“Do you want to have a picture or a moment?”
Last October I attended NerdCon: Stories in Minneapolis and one of the authors in attendance was Patrick Rothfuss. He went to college in my hometown, so I knew I wanted to meet him. I attended his first scheduled signing and sat in the crowd of devoted fans. When he came in, he stopped to thank us for coming and told us how the signing would work. And he said, (paraphrased, because it was back in October, #oldage): “People are often so focused on getting a picture. While signing your books, I have about 30 seconds to spend with you. In that 30 seconds I can sign your books and we can chat and have a moment, or we can take a picture. If you want a picture, that’s totally fine and legitimate. But decide if you’d like to have a moment, or if you’d like to have a picture.”
I wanted to have a moment. I wanted to say, “Hey, I grew up in the town that you went to college.” That, to me, was more important than having a picture. That’s what I’d like for every part of my life; something I decided when I realized I was so intent on capturing memories that I was experiencing them through a camera lens.
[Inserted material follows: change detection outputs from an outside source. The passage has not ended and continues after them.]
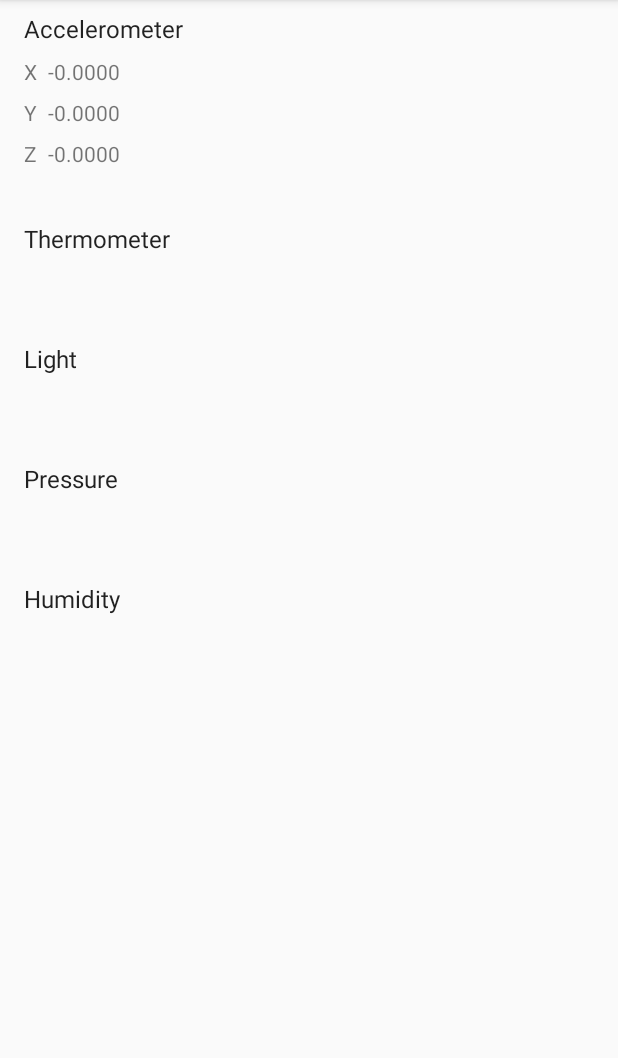
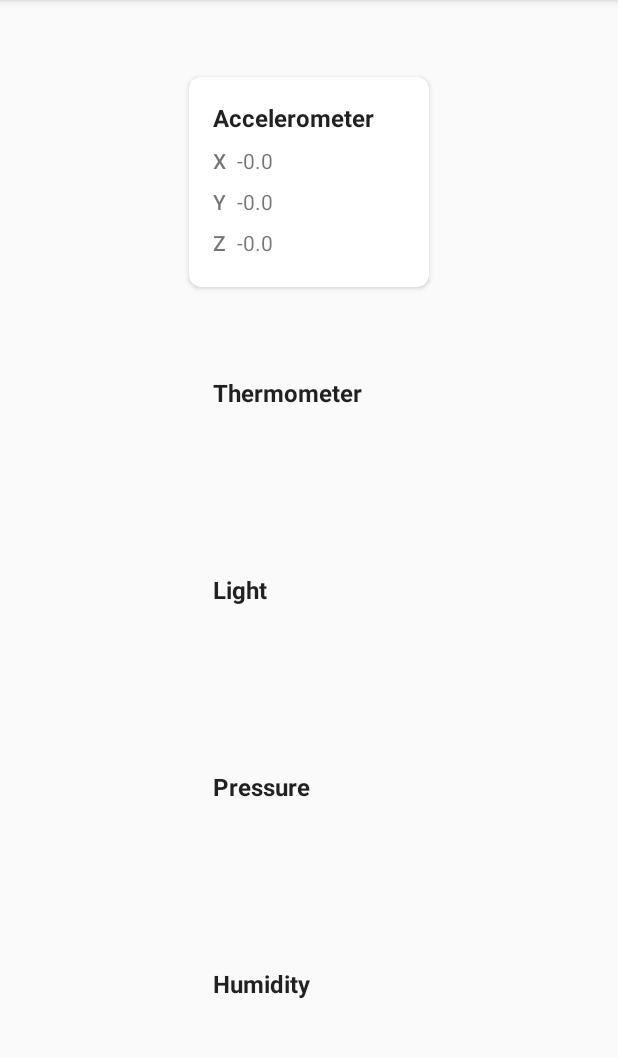
Before and after one commit to Original-heapsters/SpeedySensors, an Android app: the MainFragment screen opened through its navigation route, on a phone screen of 412 x 824 dp, the part 84-1142 px from its top. Run offline under Robolectric (Android 15) with nearby library versions, the phone set to English and light mode, and no system bars; our stand-ins replace navigation-ui; libraries missing offline, so code that uses them is left out: com.github.nkzawa.socketio.

Commit message:
Layout adjustments

```diff
--- a/Android/app/src/main/res/layout/fragment_accelerometer.xml
+++ b/Android/app/src/main/res/layout/fragment_accelerometer.xml
@@ -1,19 +1,28 @@
 <?xml version="1.0" encoding="utf-8"?>
-<androidx.constraintlayout.widget.ConstraintLayout xmlns:android="http://schemas.android.com/apk/res/android"
+<androidx.cardview.widget.CardView xmlns:android="http://schemas.android.com/apk/res/android"
     xmlns:app="http://schemas.android.com/apk/res-auto"
     xmlns:tools="http://schemas.android.com/tools"
+    android:layout_width="wrap_content"
+    android:layout_height="wrap_content"
+    app:contentPaddingTop="8dp"
+    app:contentPaddingLeft="16dp"
+    app:contentPaddingRight="16dp"
+    app:contentPaddingBottom="16dp"
+    app:cardCornerRadius="8dp"
+    tools:context=".ui.fragments.AccelerometerFragment">
+
+<androidx.constraintlayout.widget.ConstraintLayout
     android:layout_width="match_parent"
-    android:layout_height="match_parent"
-    tools:context=".ui.fragments.AccelerometerFragment">
+    android:layout_height="match_parent">
 
     <TextView
         android:id="@+id/textViewTitle"
         style="@style/TextAppearance.AppCompat.Subhead"
         android:layout_width="wrap_content"
         android:layout_height="wrap_content"
-        android:layout_marginStart="16dp"
         android:layout_marginTop="8dp"
         android:text="@string/accelerometer"
+        android:textStyle="bold"
         app:layout_constraintStart_toStartOf="parent"
         app:layout_constraintTop_toTopOf="parent" />
 
@@ -22,7 +31,7 @@
         android:layout_width="wrap_content"
         android:layout_height="wrap_content"
         android:layout_marginTop="8dp"
-        android:text="0.0000"
+        android:text="0.0"
         app:layout_constraintStart_toEndOf="@+id/textViewNegativeX"
         app:layout_constraintTop_toBottomOf="@+id/textViewTitle" />
 
@@ -31,7 +40,7 @@
         android:layout_width="wrap_content"
         android:layout_height="wrap_content"
         android:layout_marginTop="8dp"
-        android:text="0.0000"
+        android:text="0.0"
         app:layout_constraintStart_toEndOf="@+id/textViewNegativeY"
         app:layout_constraintTop_toBottomOf="@+id/textViewXValue" />
 
@@ -40,7 +49,7 @@
         android:layout_width="wrap_content"
         android:layout_height="wrap_content"
         android:layout_marginTop="8dp"
-        android:text="0.0000"
+        android:text="0.0"
         app:layout_constraintStart_toEndOf="@+id/textViewNegativeZ"
         app:layout_constraintTop_toBottomOf="@+id/textViewYValue" />
 
@@ -75,9 +84,9 @@
         android:id="@+id/textViewXLabel"
         android:layout_width="16dp"
         android:layout_height="wrap_content"
-        android:layout_marginStart="16dp"
         android:layout_marginTop="8dp"
         android:text="X"
+        android:fontFamily="sans-serif-medium"
         app:layout_constraintStart_toStartOf="parent"
         app:layout_constraintTop_toBottomOf="@+id/textViewTitle" />
 
@@ -85,9 +94,9 @@
         android:id="@+id/textViewYLabel"
         android:layout_width="16dp"
         android:layout_height="wrap_content"
-        android:layout_marginStart="16dp"
         android:layout_marginTop="8dp"
         android:text="Y"
+        android:fontFamily="sans-serif-medium"
         app:layout_constraintStart_toStartOf="parent"
         app:layout_constraintTop_toBottomOf="@+id/textViewXLabel" />
 
@@ -95,10 +104,11 @@
         android:id="@+id/textViewZLabel"
         android:layout_width="16dp"
         android:layout_height="wrap_content"
-        android:layout_marginStart="16dp"
         android:layout_marginTop="8dp"
         android:text="Z"
+        android:fontFamily="sans-serif-medium"
         app:layout_constraintStart_toStartOf="parent"
         app:layout_constraintTop_toBottomOf="@+id/textViewYLabel" />
 
 </androidx.constraintlayout.widget.ConstraintLayout>
+</androidx.cardview.widget.CardView>
--- a/Android/app/src/main/res/layout/fragment_humidity_sensor.xml
+++ b/Android/app/src/main/res/layout/fragment_humidity_sensor.xml
@@ -14,6 +14,7 @@
         android:layout_marginStart="16dp"
         android:layout_marginTop="8dp"
         android:text="@string/humidity"
+        android:textStyle="bold"
         app:layout_constraintStart_toStartOf="parent"
         app:layout_constraintTop_toTopOf="parent" />
 
--- a/Android/app/src/main/res/layout/fragment_light_sensor.xml
+++ b/Android/app/src/main/res/layout/fragment_light_sensor.xml
@@ -14,6 +14,7 @@
         android:layout_marginStart="16dp"
         android:layout_marginTop="8dp"
         android:text="@string/light"
+        android:textStyle="bold"
         app:layout_constraintStart_toStartOf="parent"
         app:layout_constraintTop_toTopOf="parent" />
 
--- a/Android/app/src/main/res/layout/fragment_main.xml
+++ b/Android/app/src/main/res/layout/fragment_main.xml
@@ -12,6 +12,9 @@
         android:name="com.space.speedysensors.ui.fragments.AccelerometerFragment"
         android:layout_width="160dp"
         android:layout_height="140dp"
+        app:layout_constraintBottom_toTopOf="@+id/fragmentTemperatureSensor"
+        app:layout_constraintEnd_toEndOf="parent"
+        app:layout_constraintHorizontal_bias="0.5"
         app:layout_constraintStart_toStartOf="parent"
         app:layout_constraintTop_toTopOf="parent"
         tools:layout="@layout/fragment_accelerometer" />
@@ -21,6 +24,9 @@
         android:name="com.space.speedysensors.ui.fragments.TemperatureFragment"
         android:layout_width="160dp"
         android:layout_height="80dp"
+        app:layout_constraintBottom_toTopOf="@+id/fragmentLightSensor"
+        app:layout_constraintEnd_toEndOf="parent"
+        app:layout_constraintHorizontal_bias="0.5"
         app:layout_constraintStart_toStartOf="parent"
         app:layout_constraintTop_toBottomOf="@+id/fragmentAccelerometerSensor"
         tools:layout="@layout/fragment_temperature" />
@@ -30,6 +36,9 @@
         android:name="com.space.speedysensors.ui.fragments.LightSensorFragment"
         android:layout_width="160dp"
         android:layout_height="80dp"
+        app:layout_constraintBottom_toTopOf="@+id/fragmentPressureSensor"
+        app:layout_constraintEnd_toEndOf="parent"
+        app:layout_constraintHorizontal_bias="0.5"
         app:layout_constraintStart_toStartOf="parent"
         app:layout_constraintTop_toBottomOf="@+id/fragmentTemperatureSensor"
         tools:layout="@layout/fragment_light_sensor" />
@@ -39,6 +48,9 @@
         android:name="com.space.speedysensors.ui.fragments.PressureSensorFragment"
         android:layout_width="160dp"
         android:layout_height="80dp"
+        app:layout_constraintBottom_toTopOf="@+id/fragmentHumiditySensor"
+        app:layout_constraintEnd_toEndOf="parent"
+        app:layout_constraintHorizontal_bias="0.5"
         app:layout_constraintStart_toStartOf="parent"
         app:layout_constraintTop_toBottomOf="@+id/fragmentLightSensor"
         tools:layout="@layout/fragment_pressure_sensor" />
@@ -48,6 +60,9 @@
         android:name="com.space.speedysensors.ui.fragments.HumiditySensorFragment"
         android:layout_width="160dp"
         android:layout_height="80dp"
+        app:layout_constraintBottom_toBottomOf="parent"
+        app:layout_constraintEnd_toEndOf="parent"
+        app:layout_constraintHorizontal_bias="0.5"
         app:layout_constraintStart_toStartOf="parent"
         app:layout_constraintTop_toBottomOf="@+id/fragmentPressureSensor"
         tools:layout="@layout/fragment_humidity_sensor" />
--- a/Android/app/src/main/res/layout/fragment_pressure_sensor.xml
+++ b/Android/app/src/main/res/layout/fragment_pressure_sensor.xml
@@ -14,6 +14,7 @@
         android:layout_marginStart="16dp"
         android:layout_marginTop="8dp"
         android:text="@string/pressure"
+        android:textStyle="bold"
         app:layout_constraintStart_toStartOf="parent"
         app:layout_constraintTop_toTopOf="parent" />
 
--- a/Android/app/src/main/res/layout/fragment_temperature.xml
+++ b/Android/app/src/main/res/layout/fragment_temperature.xml
@@ -14,6 +14,7 @@
         android:layout_marginStart="16dp"
         android:layout_marginTop="8dp"
         android:text="@string/thermometer"
+        android:textStyle="bold"
         app:layout_constraintStart_toStartOf="parent"
         app:layout_constraintTop_toTopOf="parent" />
 
@@ -22,9 +23,8 @@
         android:layout_width="wrap_content"
         android:layout_height="wrap_content"
         android:layout_marginTop="8dp"
-        tools:text="0°C"
-        app:layout_constraintEnd_toEndOf="@+id/textViewTitle"
         app:layout_constraintStart_toStartOf="@+id/textViewTitle"
-        app:layout_constraintTop_toBottomOf="@+id/textViewTitle" />
+        app:layout_constraintTop_toBottomOf="@+id/textViewTitle"
+        tools:text="0°C" />
 
 </androidx.constraintlayout.widget.ConstraintLayout>
```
I don’t want to live life through a camera lens. I want to find the balance of taking a picture to have a visual documentation of the memory, but also soaking up the moment. It might be the wrong thing to say, especially as a blogger in the day and age where every outfit, brunch and donut is documented. It’s why I don’t always have photos of the things I do. It’s why I often don’t have the “perfect” photo.
It’s also the reason I made a very un-blogger-like decision when I went to Leticia: I didn’t take my camera. Logistically, it worked better to use a carry-on other than my camera bag to travel from Bogota to Leticia and I didn’t want to lug my camera around when we went on our excursions. I knew I’d miss out on some cool shots (like wild sloths that my DSLR would have captured so well), but I wanted to take in those moments and enjoy them without a camera plastered my face. I wanted to be free of the stress of making sure my camera was safe and protected; of deciding when I should pull it out and when I should put it away. (And it’s not like I’m lacking in cool photos from the Amazon!)
Different people have different purposes, but I think it’s a question worth considering. We need to decide if we’d like to have a moment or if we’d like to have a picture and we need to find our perfect balance in that mix.